● **Task to carry out**
Return every entry below exactly as written, minus the pictures.

● **Record set**
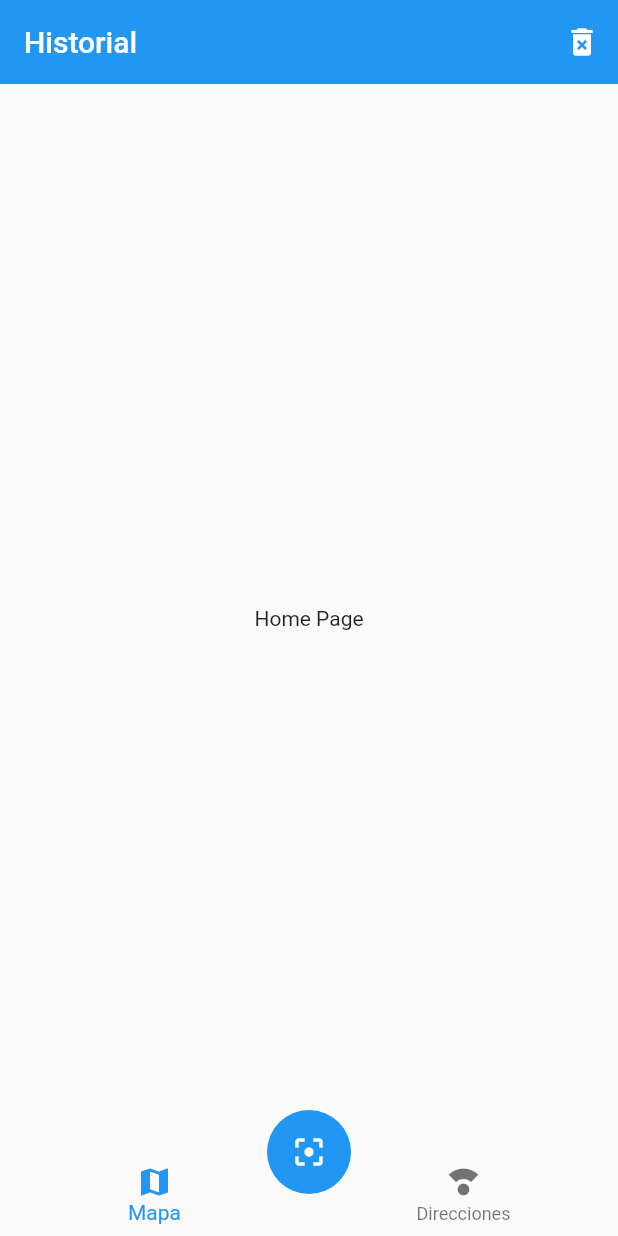
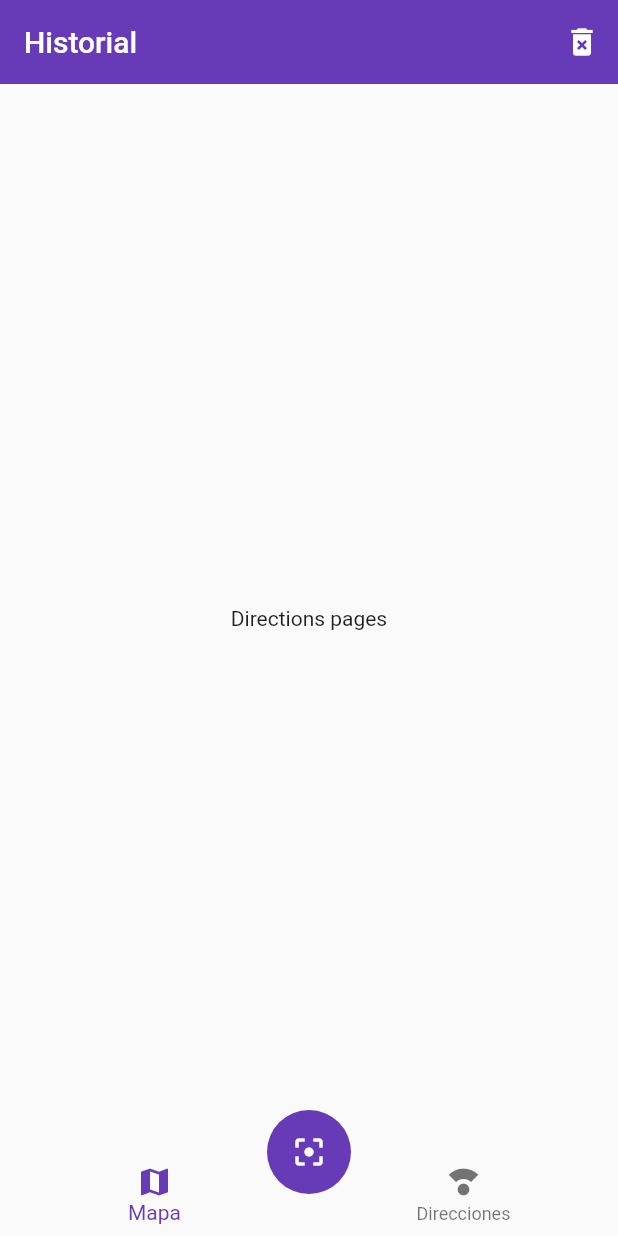
Before and after one commit to dansolodev/qr_reader_app, a Flutter app: the screen it shows after launch, on a phone screen of 412 x 824 dp. Run offline on Flutter 3.47's test engine with Material 2 defaults, Android fonts, the phone set to English and light mode, and no system bars.

```diff
--- a/lib/main.dart
+++ b/lib/main.dart
@@ -15,6 +15,13 @@ class MyApp extends StatelessWidget {
         'home': (_) => const HomePage(),
         'map': (_) => const MapPage(),
       },
+      theme: ThemeData(
+        colorScheme:
+            const ColorScheme.light().copyWith(primary: Colors.deepPurple),
+        floatingActionButtonTheme: const FloatingActionButtonThemeData(
+          backgroundColor: Colors.deepPurple,
+        ),
+      ),
     );
   }
 }
--- /dev/null
+++ b/lib/src/pages/directions_page.dart
@@ -0,0 +1,12 @@
+import 'package:flutter/material.dart';
+
+class DirectionsPage extends StatelessWidget {
+  const DirectionsPage({Key? key}) : super(key: key);
+
+  @override
+  Widget build(BuildContext context) {
+    return const Center(
+      child: Text('Directions pages'),
+    );
+  }
+}
--- a/lib/src/pages/home_page.dart
+++ b/lib/src/pages/home_page.dart
@@ -1,4 +1,6 @@
 import 'package:flutter/material.dart';
+import 'package:qr_reader_app/src/pages/directions_page.dart';
+import 'package:qr_reader_app/src/pages/maps_page.dart';
 import 'package:qr_reader_app/src/widgets/custom_navigator_bar.dart';
 import 'package:qr_reader_app/src/widgets/scan_fab.dart';
 
@@ -18,12 +20,27 @@ class HomePage extends StatelessWidget {
           )
         ],
       ),
-      body: const Center(
-        child: Text('Home Page'),
-      ),
+      body: _HomePageBody(),
       bottomNavigationBar: const CustomNavigationBar(),
       floatingActionButton: const ScanButton(),
       floatingActionButtonLocation: FloatingActionButtonLocation.centerDocked,
     );
   }
 }
+
+class _HomePageBody extends StatelessWidget {
+  const _HomePageBody({Key? key}) : super(key: key);
+
+  @override
+  Widget build(BuildContext context) {
+    final currentIndex = 1;
+    switch (currentIndex) {
+      case 0:
+        return MapsPage();
+      case 1:
+        return DirectionsPage();
+      default:
+        return MapsPage();
+    }
+  }
+}
--- /dev/null
+++ b/lib/src/pages/maps_page.dart
@@ -0,0 +1,12 @@
+import 'package:flutter/material.dart';
+
+class MapsPage extends StatelessWidget {
+  const MapsPage({Key? key}) : super(key: key);
+
+  @override
+  Widget build(BuildContext context) {
+    return const Center(
+      child: Text('Mapas pages'),
+    );
+  }
+}
--- a/lib/src/widgets/custom_navigator_bar.dart
+++ b/lib/src/widgets/custom_navigator_bar.dart
@@ -5,7 +5,9 @@ class CustomNavigationBar extends StatelessWidget {
 
   @override
   Widget build(BuildContext context) {
+    final currentIndex = 0;
     return BottomNavigationBar(
+      currentIndex: currentIndex,
       elevation: 0,
       items: const [
         BottomNavigationBarItem(
--- a/lib/src/widgets/scan_fab.dart
+++ b/lib/src/widgets/scan_fab.dart
@@ -7,7 +7,10 @@ class ScanButton extends StatelessWidget {
   Widget build(BuildContext context) {
     return FloatingActionButton(
       elevation: 0,
-      child: const Icon(Icons.filter_center_focus),
+      child: const Icon(
+        Icons.filter_center_focus,
+        color: Colors.white,
+      ),
       onPressed: () {},
     );
   }
```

● **Your solution**
Before and after one commit to dansolodev/qr_reader_app, a Flutter app: the screen it shows after launch, on a phone screen of 412 x 824 dp. Run offline on Flutter 3.47's test engine with Material 2 defaults, Android fonts, the phone set to English and light mode, and no system bars.

```diff
--- a/lib/main.dart
+++ b/lib/main.dart
@@ -15,6 +15,13 @@ class MyApp extends StatelessWidget {
         'home': (_) => const HomePage(),
         'map': (_) => const MapPage(),
       },
+      theme: ThemeData(
+        colorScheme:
+            const ColorScheme.light().copyWith(primary: Colors.deepPurple),
+        floatingActionButtonTheme: const FloatingActionButtonThemeData(
+          backgroundColor: Colors.deepPurple,
+        ),
+      ),
     );
   }
 }
--- /dev/null
+++ b/lib/src/pages/directions_page.dart
@@ -0,0 +1,12 @@
+import 'package:flutter/material.dart';
+
+class DirectionsPage extends StatelessWidget {
+  const DirectionsPage({Key? key}) : super(key: key);
+
+  @override
+  Widget build(BuildContext context) {
+    return const Center(
+      child: Text('Directions pages'),
+    );
+  }
+}
--- a/lib/src/pages/home_page.dart
+++ b/lib/src/pages/home_page.dart
@@ -1,4 +1,6 @@
 import 'package:flutter/material.dart';
+import 'package:qr_reader_app/src/pages/directions_page.dart';
+import 'package:qr_reader_app/src/pages/maps_page.dart';
 import 'package:qr_reader_app/src/widgets/custom_navigator_bar.dart';
 import 'package:qr_reader_app/src/widgets/scan_fab.dart';
 
@@ -18,12 +20,27 @@ class HomePage extends StatelessWidget {
           )
         ],
       ),
-      body: const Center(
-        child: Text('Home Page'),
-      ),
+      body: _HomePageBody(),
       bottomNavigationBar: const CustomNavigationBar(),
       floatingActionButton: const ScanButton(),
       floatingActionButtonLocation: FloatingActionButtonLocation.centerDocked,
     );
   }
 }
+
+class _HomePageBody extends StatelessWidget {
+  const _HomePageBody({Key? key}) : super(key: key);
+
+  @override
+  Widget build(BuildContext context) {
+    final currentIndex = 1;
+    switch (currentIndex) {
+      case 0:
+        return MapsPage();
+      case 1:
+        return DirectionsPage();
+      default:
+        return MapsPage();
+    }
+  }
+}
--- /dev/null
+++ b/lib/src/pages/maps_page.dart
@@ -0,0 +1,12 @@
+import 'package:flutter/material.dart';
+
+class MapsPage extends StatelessWidget {
+  const MapsPage({Key? key}) : super(key: key);
+
+  @override
+  Widget build(BuildContext context) {
+    return const Center(
+      child: Text('Mapas pages'),
+    );
+  }
+}
--- a/lib/src/widgets/custom_navigator_bar.dart
+++ b/lib/src/widgets/custom_navigator_bar.dart
@@ -5,7 +5,9 @@ class CustomNavigationBar extends StatelessWidget {
 
   @override
   Widget build(BuildContext context) {
+    final currentIndex = 0;
     return BottomNavigationBar(
+      currentIndex: currentIndex,
       elevation: 0,
       items: const [
         BottomNavigationBarItem(
--- a/lib/src/widgets/scan_fab.dart
+++ b/lib/src/widgets/scan_fab.dart
@@ -7,7 +7,10 @@ class ScanButton extends StatelessWidget {
   Widget build(BuildContext context) {
     return FloatingActionButton(
       elevation: 0,
-      child: const Icon(Icons.filter_center_focus),
+      child: const Icon(
+        Icons.filter_center_focus,
+        color: Colors.white,
+      ),
       onPressed: () {},
     );
   }
```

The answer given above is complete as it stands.